The Convention on Cluster Munitions bans the use, production, stockpiling and transfer of these weapons. It calls for the destruction of stockpiles within eight years of accession, and clearance of contaminated land within 10 years. The convention also responds to the suffering of civilians with a series of specific, measurable and gender-sensitive victims’ assistance obligations.

“This treaty stigmatizes and will eventually eliminate a weapon that has caused so much suffering to people around the world,” said Ian Holland, Deputy Resident Representative of UNDP Lao PDR in a press briefing on 30 July in Bangkok. “States, civil society and the United Nations all have a responsibility to work together to ensure that this treaty is implemented and universalized.”

The First Meeting of States Parties (or 1MSP) to the convention will be held 9-12 November in Lao PDR, the world’s most cluster-bombed country. The meeting will bring together states, civil society, UN agencies, international organizations, and cluster munitions survivors. Governments will delineate plans for action to implement the treaty’s life-saving provisions by established deadlines.

The 1MSP will be a major milestone, but signatories’ common goal is to tackle the long-lasting consequences of cluster munitions. UNDP will continue to advocate for universalization and the full implementation of the Convention worldwide to reduce the suffering of those affected by cluster munitions, as well as the weapons’ impact on development. UNDP calls on all states to sign, ratify and implement the treaty.
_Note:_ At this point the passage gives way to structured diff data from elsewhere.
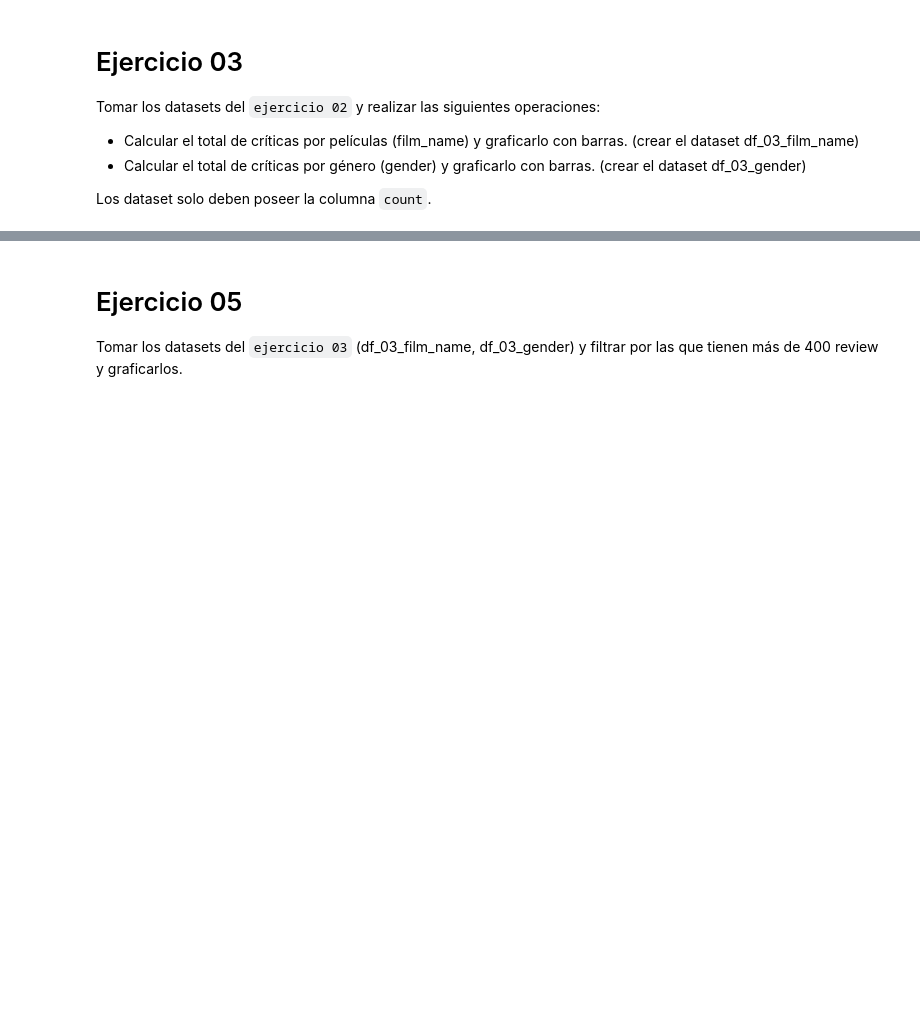
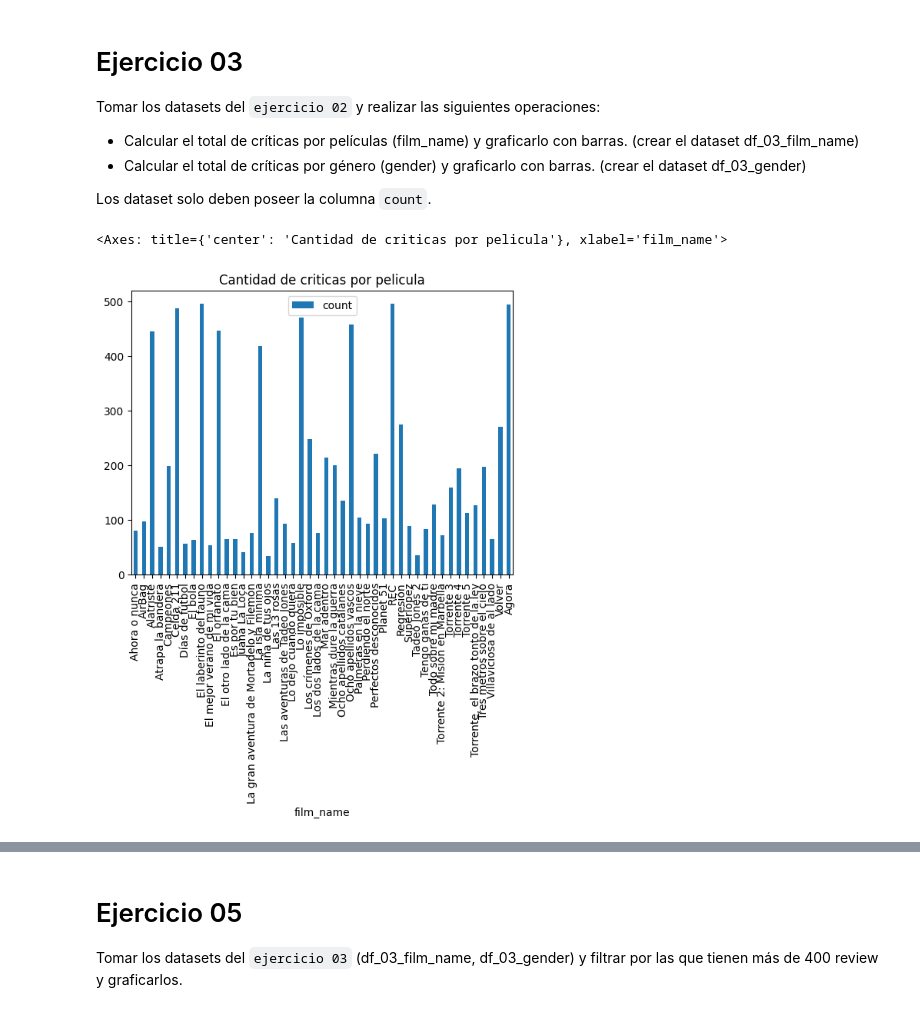
Before and after one commit to baubyte/HerramientasDeSoftwareParaElAnalisisDeDatos, a Jupyter notebook: Tema_4/Ejercicios/Semana_04_Practica_04.ipynb, the cells around one changed output, grey strips where cells are left out. Saved outputs shown, nothing was run; the diff lists cells and outputs as text; code cells hidden in the pictures; blank space fills up the shorter version.

```diff
--- a/Tema_4/Ejercicios/Semana_04_Practica_04.ipynb
+++ b/Tema_4/Ejercicios/Semana_04_Practica_04.ipynb
@@ -217,3 +219,14 @@ Tomar los datasets del `ejercicio 02` y realizar las siguientes operaciones:
 - Calcular el total de críticas por género (gender) y graficarlo con barras. (crear el dataset df_03_gender)
 
 Los dataset solo deben poseer la columna `count`.
+# %%
+df_03_film_name = df_film_affinity.groupby('film_name').count()
+#print(df_03_film_name.head(10))
+# renombro la columna porque todos tienen el mismo valor ahora y pisamos el dataframe
+df_03_film_name.rename(columns={'gender': 'count'}, inplace=True)
+# eliminamos el resto de columnas y dejamos solo count
+df_03_film_name.drop(['film_avg_rate', 'review_title', 'review_text', 'review_rate'], axis=1, inplace=True)
+df_03_film_name.plot.bar(title="Cantidad de criticas por pelicula")
+# %% [output]
+<Axes: title={'center': 'Cantidad de criticas por pelicula'}, xlabel='film_name'>
+[figure, added]
```
Also changed, not shown: parts of 7 cells of this notebook.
Cluster munitions are canisters that open in mid-air, scattering numerous small explosive devices over a wide area. Their use in areas inhabited by civilians usually results in large numbers of civilian injuries and deaths, and hinders development by making areas of agricultural land inaccessible and generally limiting movement.

Dispersed cluster munitions can lay dormant for decades before exploding, and therefore constitute risks long after a conflict has ended. Casualty data from around the world demonstrate that cluster munitions are extremely hazardous and cause horrifying injuries. Since World War II, at least 15 countries have used cluster munitions in more than 20 countries. More than 80 countries have at some point stockpiled cluster munitions, containing billions of explosive devices.

Additionally, affected areas require substantial extra resources for clearance before any kind of development, such as road building, school construction or tourism development can take place. Concerted action against the weapons is therefore important to achievement of the Millennium Development Goals.

Read the UN Secretary General's statement on cluster munitions

More information about the UNDP’s work on cluster munitions

Listen to UNDP's Good Will Ambassador, Didier Drogba talk about the impact of cluster munitions on civilians

Contact Information

New York, Stanislav Saling, UNDP, +1 212.906.5296,stanislav.saling@undp
Vientiane, Inka Leisma, UNDP, +856 (21) 267.751, inka.leisma@undp.org